Never has Nick Clegg’s new job looked less enviable: in the latest privacy car crash for Facebook, the company has been caught storing up to 600 million users’ passwords in plain text on internal company servers.
These may have been accessed by up to 2,000 engineers or developers who made approximately nine million internal queries for data elements that contained plain text user passwords, an internal source told investigative reporter Brian Krebs, who broke the story.
Krebs said a Facebook inquiry has uncovered archives with plain text user passwords in them dating back to 2012.
Confirming the howler, Pedro Canahuati, Facebook VP Engineering, Security and Privacy, wrote: “We have fixed these issues and as a precaution we will be notifying everyone whose passwords we have found were stored in this way.”
Facebook Passwords Exposed: “There is nothing more important to us than protecting people’s information”
“We estimate that we will notify hundreds of millions of Facebook Lite users, tens of millions of other Facebook users, and tens of thousands of Instagram users.

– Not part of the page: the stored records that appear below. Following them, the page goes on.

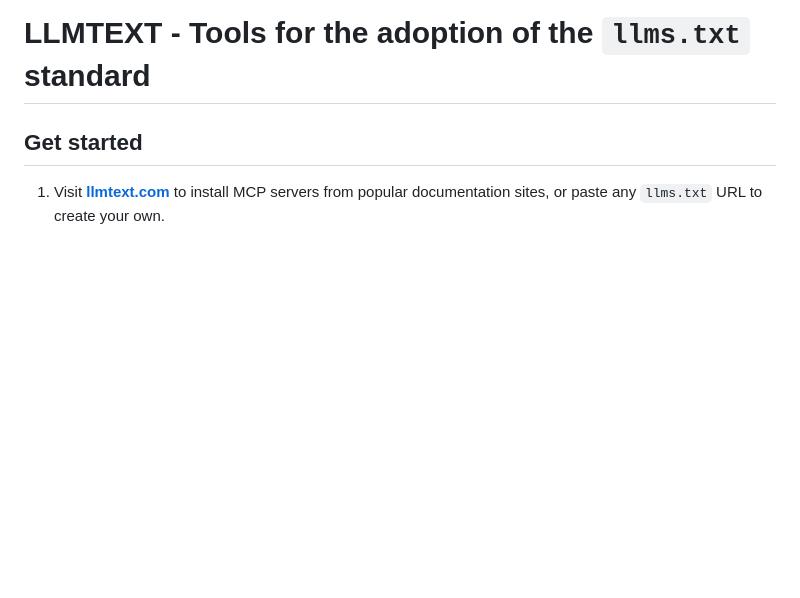
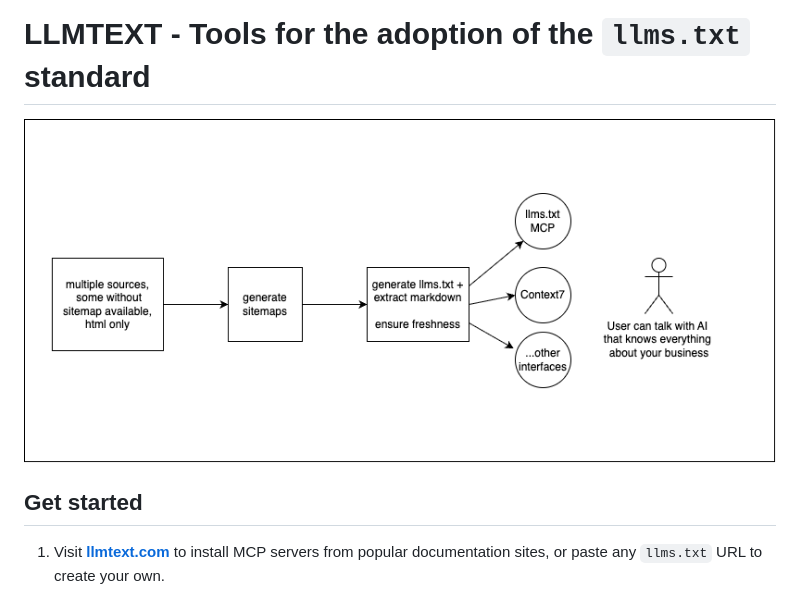
Before and after one commit to janwilmake/LLMTEXT-mcp, a Markdown page: README.md, the part around the change. Drawn GitHub-style; pictures changed too: context-funnel.drawio.png (added); blank space fills up the shorter version.

Commit message:
improvements

```diff
--- a/README.md
+++ b/README.md
@@ -1,4 +1,6 @@
 # LLMTEXT - Tools for the adoption of the `llms.txt` standard
+
+![](context-funnel.drawio.png)
 
 ## Get started
 
```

Facebook Lite is a version of Facebook…used by people in regions with lower connectivity.
He added: “In the course of our review, we have been looking at the ways we store certain other categories of information — like access tokens — and have fixed problems as we’ve discovered them. There is nothing more important to us than protecting people’s information, and we will continue making improvements as part of our ongoing security efforts at Facebook.”
No apology was made. The company said “we have found no evidence to date that anyone internally abused or improperly accessed them.”
The revelation was met with disbelief: Sam Curry, chief security officer at Cybereason, said: “Passwords in a flat file for anyone to read?! Are you kidding me? Give me a break! Everyone, including Facebook, have tech debt and security debt that piles up. But that’s not an excuse any longer. Facebook is starting to look like critical social infrastructure, where there responsibility is to the public. It’s past time to go back and clean the skeletons out of the closets. How can we trust this platform to get bigger and get more connected under the hood if they can’t do the basis blocking and tackling right? Facebook needs a security strategy for the 21st century not the 20th century. ”
Emmanuel Schalit, CEO, Dashlane said in an emailed statement: “You may not be able to control the security architecture of the digital services you use every day and that hold so much of your data, but you can take measures to make sure you have optimal password hygiene. This is the digital version of the “containment” doctrine. One example is using a password manager with a Password Changer capability, this can be easily done, and used to instantly generate and change your passwords with a single click – ensuring proper and regular cyber hygiene.”